What to work on: Your response must be made up of each line in the data below that contains the string "featurelist".

Records for the task:

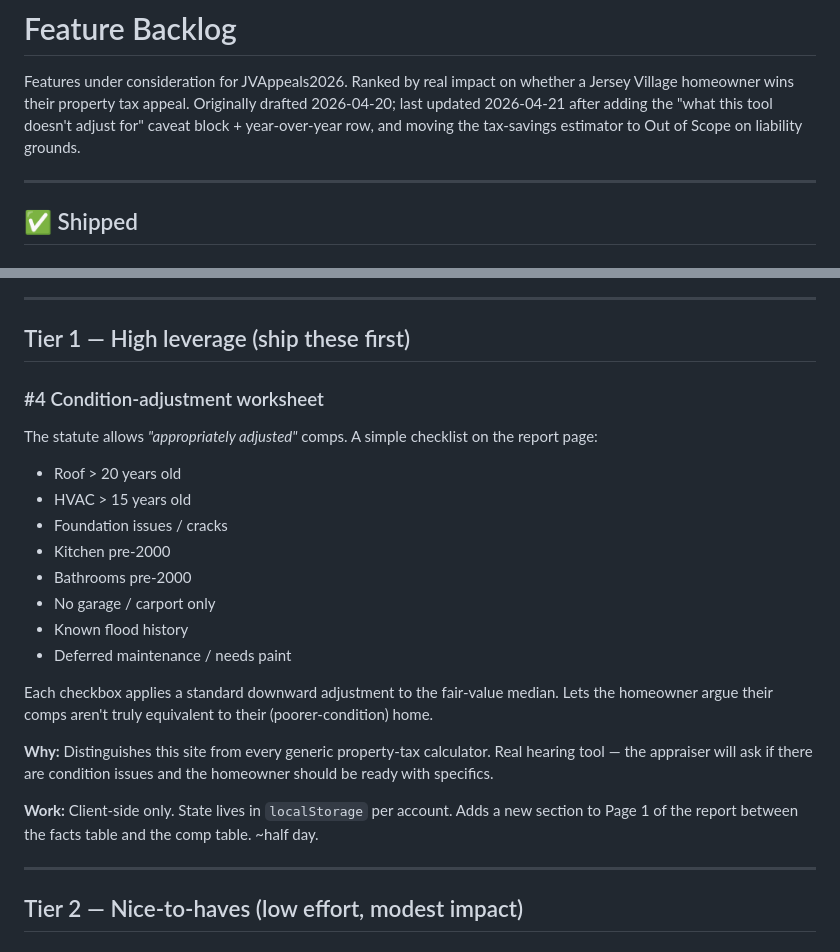
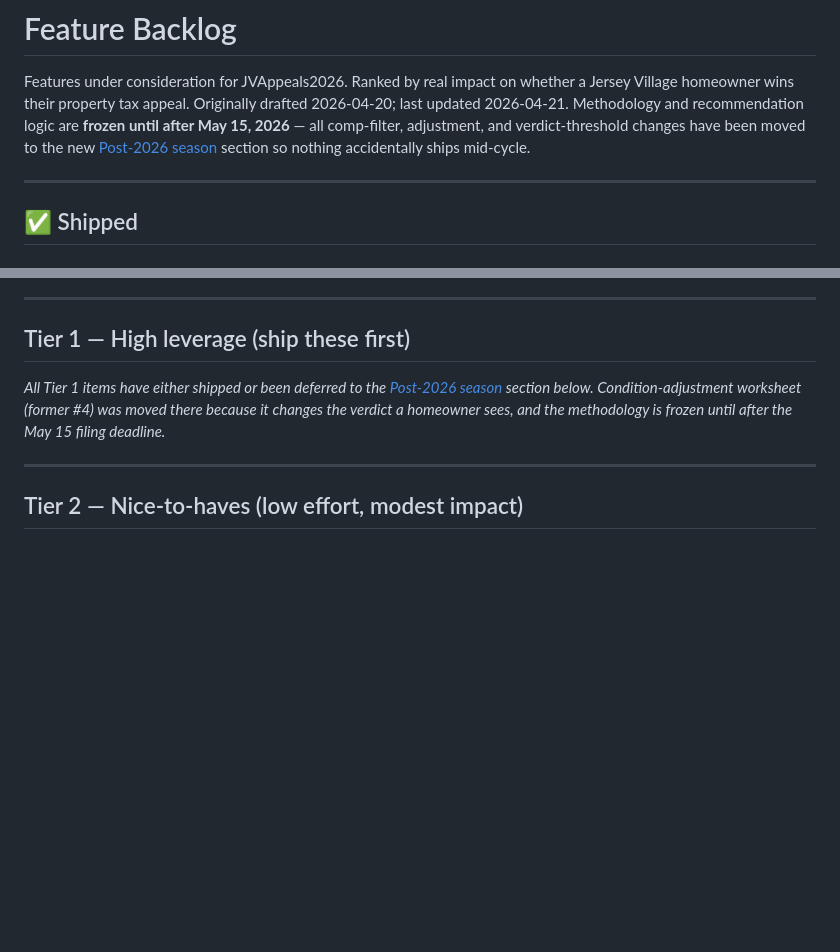
Before and after one commit to sbezner/JVAppeals2026, a Markdown page: featurelist.md, 2 parts joined by grey strips. Drawn GitHub-style; blank space fills up the shorter version.

```diff
--- a/featurelist.md
+++ b/featurelist.md
@@ -2,9 +2,12 @@
 
 Features under consideration for JVAppeals2026. Ranked by real impact on
 whether a Jersey Village homeowner wins their property tax appeal.
-Originally drafted 2026-04-20; last updated 2026-04-21 after adding the
-"what this tool doesn't adjust for" caveat block + year-over-year row,
-and moving the tax-savings estimator to Out of Scope on liability grounds.
+Originally drafted 2026-04-20; last updated 2026-04-21. Methodology
+and recommendation logic are **frozen until after May 15, 2026** —
+all comp-filter, adjustment, and verdict-threshold changes have been
+moved to the new
+[Post-2026 season](#post-2026-season-locked-until-next-years-data)
+section so nothing accidentally ships mid-cycle.
 
 ---
 
@@ -199,31 +202,11 @@ standing rule for future sessions. Currently at `v=10`.
 
 ## Tier 1 — High leverage (ship these first)
 
-### #4 Condition-adjustment worksheet
-
-The statute allows *"appropriately adjusted"* comps. A simple
-checklist on the report page:
-
-- Roof > 20 years old
-- HVAC > 15 years old
-- Foundation issues / cracks
-- Kitchen pre-2000
-- Bathrooms pre-2000
-- No garage / carport only
-- Known flood history
-- Deferred maintenance / needs paint
-
-Each checkbox applies a standard downward adjustment to the fair-value
-median. Lets the homeowner argue their comps aren't truly equivalent
-to their (poorer-condition) home.
-
-**Why:** Distinguishes this site from every generic property-tax
-calculator. Real hearing tool — the appraiser will ask if there are
-condition issues and the homeowner should be ready with specifics.
-
-**Work:** Client-side only. State lives in `localStorage` per account.
-Adds a new section to Page 1 of the report between the facts table and
-the comp table. ~half day.
+*All Tier 1 items have either shipped or been deferred to the
+[Post-2026 season](#post-2026-season-locked-until-next-years-data)
+section below. Condition-adjustment worksheet (former #4) was moved
+there because it changes the verdict a homeowner sees, and the
+methodology is frozen until after the May 15 filing deadline.*
 
 ---
 
```
Also changed, not shown: other parts of featurelist.md (+104 -0 lines).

Solved problem:
Before and after one commit to sbezner/JVAppeals2026, a Markdown page: featurelist.md, 2 parts joined by grey strips. Drawn GitHub-style; blank space fills up the shorter version.
--- a/featurelist.md
+++ b/featurelist.md
Also changed, not shown: other parts of featurelist.md (+104 -0 lines).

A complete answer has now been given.